Happy St George’s Day! As a coin collector, we’re sure that the image of St George and the dragon will be familiar to you – but how did England’s Patron Saint come to span 198 years on The Royal Mint’s flagship gold coin, The Sovereign?
The Chancellor of the Exchequer, Rt. Hon George Osborne has this morning revealed the winning design for the new £1 coin following the public design competition launched in September 2014. The final design, which will feature as the definitive reverse of the coin – the ‘tails’ side – is based on a design submitted by fifteen-year-old David Pearce from Walsall.
After a long wait, we are pleased to announce that the eagerly-anticipated fifth portrait of Her Majesty The Queen has been unveiled today.

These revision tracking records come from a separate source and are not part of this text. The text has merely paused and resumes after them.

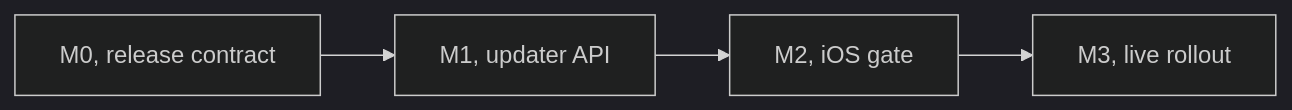
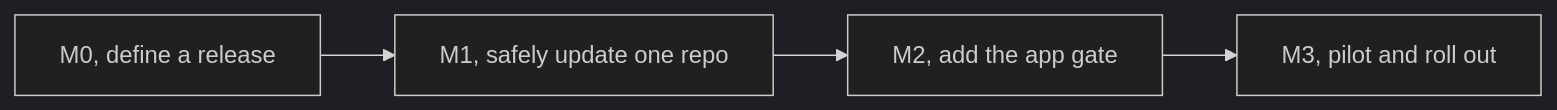
Before and after one commit to sibling-shipyard/coach-hq: the third of 3 diagrams in docs/plans/platform-athlete-repo-updates-v1.md, drawn with Mermaid (dark theme). The commit also changed other lines of this file, not shown here.

Commit message:
core: rewrite repo update plan for reviewers (#327)

````diff
--- a/docs/plans/platform-athlete-repo-updates-v1.md
+++ b/docs/plans/platform-athlete-repo-updates-v1.md
@@ -64,4 +66,4 @@
 ```mermaid
 flowchart LR
-  m0["M0, release contract"] --> m1["M1, updater API"] --> m2["M2, iOS gate"] --> m3["M3, live rollout"]
+  m0["M0, define a release"] --> m1["M1, safely update one repo"] --> m2["M2, add the app gate"] --> m3["M3, pilot and roll out"]
 ```
````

The portrait was unveiled this morning, in front of a packed crowd at the National Portrait Gallery in London. It was the first chance to see the fifth definitive coinage portrait of The Queen which will begin to grace all UK circulating coins made after today. However, it is unlikely that we will find them in our change until later this year – as all coins struck before today will make their way into circulation first.
In November 2014 – as the 2015 coin designs were unveiled – it was also revealed that the coinage portrait of The Queen would be changing. Then, on 27 January 2015 – the 50th anniversary of the death of the designer of the first portrait of The Queen, Mary Gillick – it was announced that the grand reveal would take place today, 2 March 2015.

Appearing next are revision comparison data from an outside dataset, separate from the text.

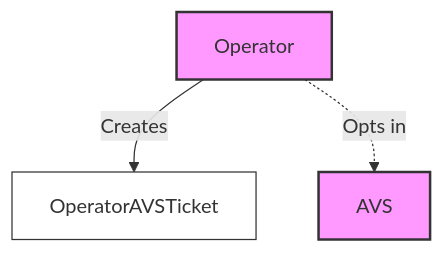
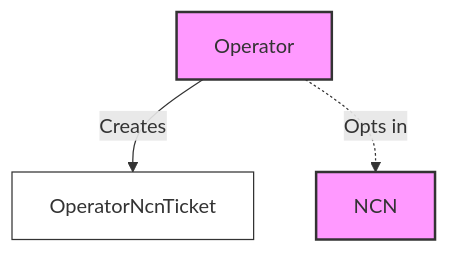
The first of 5 diagrams in docs/concepts/restaking_program.md (jito-foundation/restaking), drawn with Mermaid before and after one commit. The commit also changed other lines of this file and 61 other files, not shown here.

Commit message:
Rename AVS -> NCN (#25)

````diff
--- a/docs/concepts/restaking_program.md
+++ b/docs/concepts/restaking_program.md
@@ -58,10 +58,10 @@
 ```mermaid
 graph TD
     classDef main fill: #f9f, stroke: #333, stroke-width: 2px;
     classDef ticket fill: #fff, stroke: #333, stroke-width: 1px;
-    AVS[AVS]:::main
+    NCN[NCN]:::main
     Operator[Operator]:::main
-    OperatorAvsTicket[OperatorAVSTicket]:::ticket
-    Operator -->|Creates| OperatorAvsTicket
-    Operator -.->|Opts in| AVS
+    OperatorNcnTicket[OperatorNcnTicket]:::ticket
+    Operator -->|Creates| OperatorNcnTicket
+    Operator -.->|Opts in| NCN
 ```
````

With the unveiling of the portrait came the unveiling of its creator. For the first time in over 100 years it is a Royal Mint engraver who has created the royal coinage portrait. Jody Clark, designer of the 2014 Britannia, was today confirmed as the artist responsible for the fifth portrait – after his design was selected from a number of anonymous submissions.
There are some noticeable changes to The Queen’s image in the new portrait by Jody Clark. Her Majesty is seen wearing the Royal Diamond Diadem crown worn for her Coronation and earrings, similar to those in the portrait by Raphael Maklouf, are included. The Inscription ELIZABETH II – DEI – GRA –REGINA – FID – DEF hasn’t changed, however its position has, encompassing the effigy entirely. The familiar I.R.B (Ian Rank-Broadley) is replaced by the J.C of Jody Clark.

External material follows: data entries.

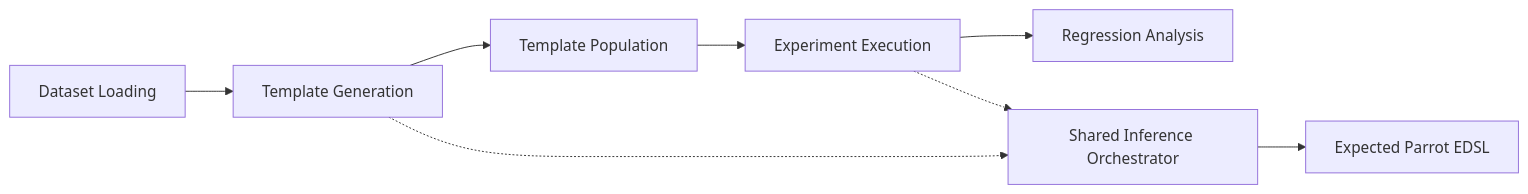
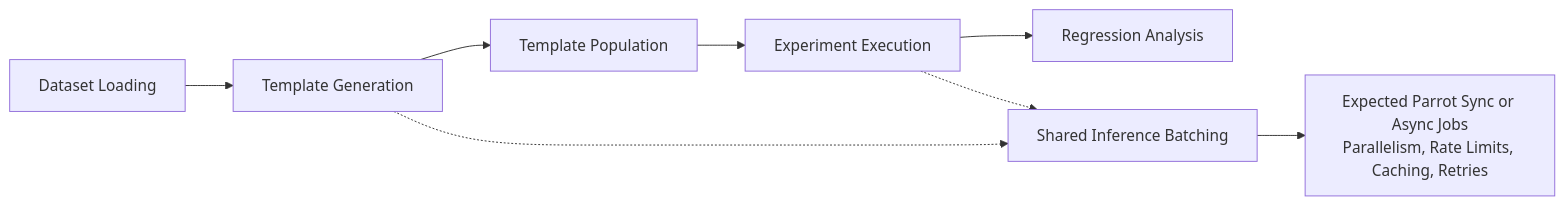
Before and after one commit to KirillUtyashev/LLM_AuditKit: the diagram in docs/architecture/architecture_overview.mmd, drawn with Mermaid. The commit also changed 9 other files, not shown here.

Commit message:
Document batched sync and async inference

```diff
--- a/docs/architecture/architecture_overview.mmd
+++ b/docs/architecture/architecture_overview.mmd
@@ -1,12 +1,12 @@
 ---
 config:
   theme: mc
 ---
 flowchart LR
     A[Dataset Loading] --> B[Template Generation]
     B --> C[Template Population]
     C --> D[Experiment Execution]
     D --> E[Regression Analysis]
-    B -.-> I[Shared Inference Orchestrator]
+    B -.-> I[Shared Inference Batching]
     D -.-> I
-    I --> F[Expected Parrot EDSL]
+    I --> F[Expected Parrot Sync or Async Jobs<br/>Parallelism, Rate Limits, Caching, Retries]
```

A feature that is unique to this portrait of The Queen, is that Jody Clark created it entirely digitally. Using computer aided design software, he was able to take his initial sketches and transform them into the low-relief model required for coinage.
Be one of the first to own coins featuring the fifth portrait of The Queen. Sets featuring the new portrait are now available on royalmint.com.
We are delighted to announce that Britannia is to return to the circulating coinage, on the new definitive £2 – she hasn’t been struck on circulating coins since 2008!
The new depiction of Britannia will replace Bruce Rushin’s ‘History of Technological Achievement’ design that has been a constant feature on the £2 coin since its first issue in 1997.
This year, Chinese New Year falls on 19 February. It will mark the end of the Year of the Horse and the 2015 Year of the Sheep will begin – you may also see it referred to as the Year of the Goat and the Year of the Ram, as the Chinese symbol ‘yang’ is generic for these animals. More specifically, 2015 is the Year of the Green Wood Sheep. Like me, you may well be wondering what that means?
Early in 2013 The Royal Mint received an order for a baronet’s badge from Sir Michael Nairn, the 4th baronet of the Nairn family, a well-known name in the flooring industry, based in Kirkcaldy, Scotland. Sir Michael and his two sons, Andrew and Alex, belong to the prestigious Royal Company of Archers that functions as the sovereign’s ‘Body Guard in Scotland’. All three were invited to attend a Royal Garden Party in Edinburgh in July 2013.
Being aware of his entitlement to wear a baronet’s badge, Sir Michael naturally wished to wear it for this very special occasion. So he contacted the Medals department of The Royal Mint, requesting – ‘could one be made in time’? That immediately set in motion craftsmanship and skills that, although infrequently called upon, are still available here.
The Royal Mint has released a new, nostalgic commemorative coin set which unites four 25p decimal crowns. Coins have long played an important part in celebrating special events throughout the history of the nation and the crowns are no exception.
Commemorative crowns, as we know them today, were issued from 1935 for the celebration of George V’s Silver Jubilee. Originally five-shilling coins, the denomination changed with decimalisation in 1971 to twenty-five new pence. Only four crown pieces were released with this 25p denomination, before the crown was re-valued in 1990 to five pounds. Covering almost a decade, the 25p coins in this appealing set were issued in 1972, 1977, 1980 and 1981 to celebrate an anniversary, a Jubilee, a landmark birthday and a royal wedding.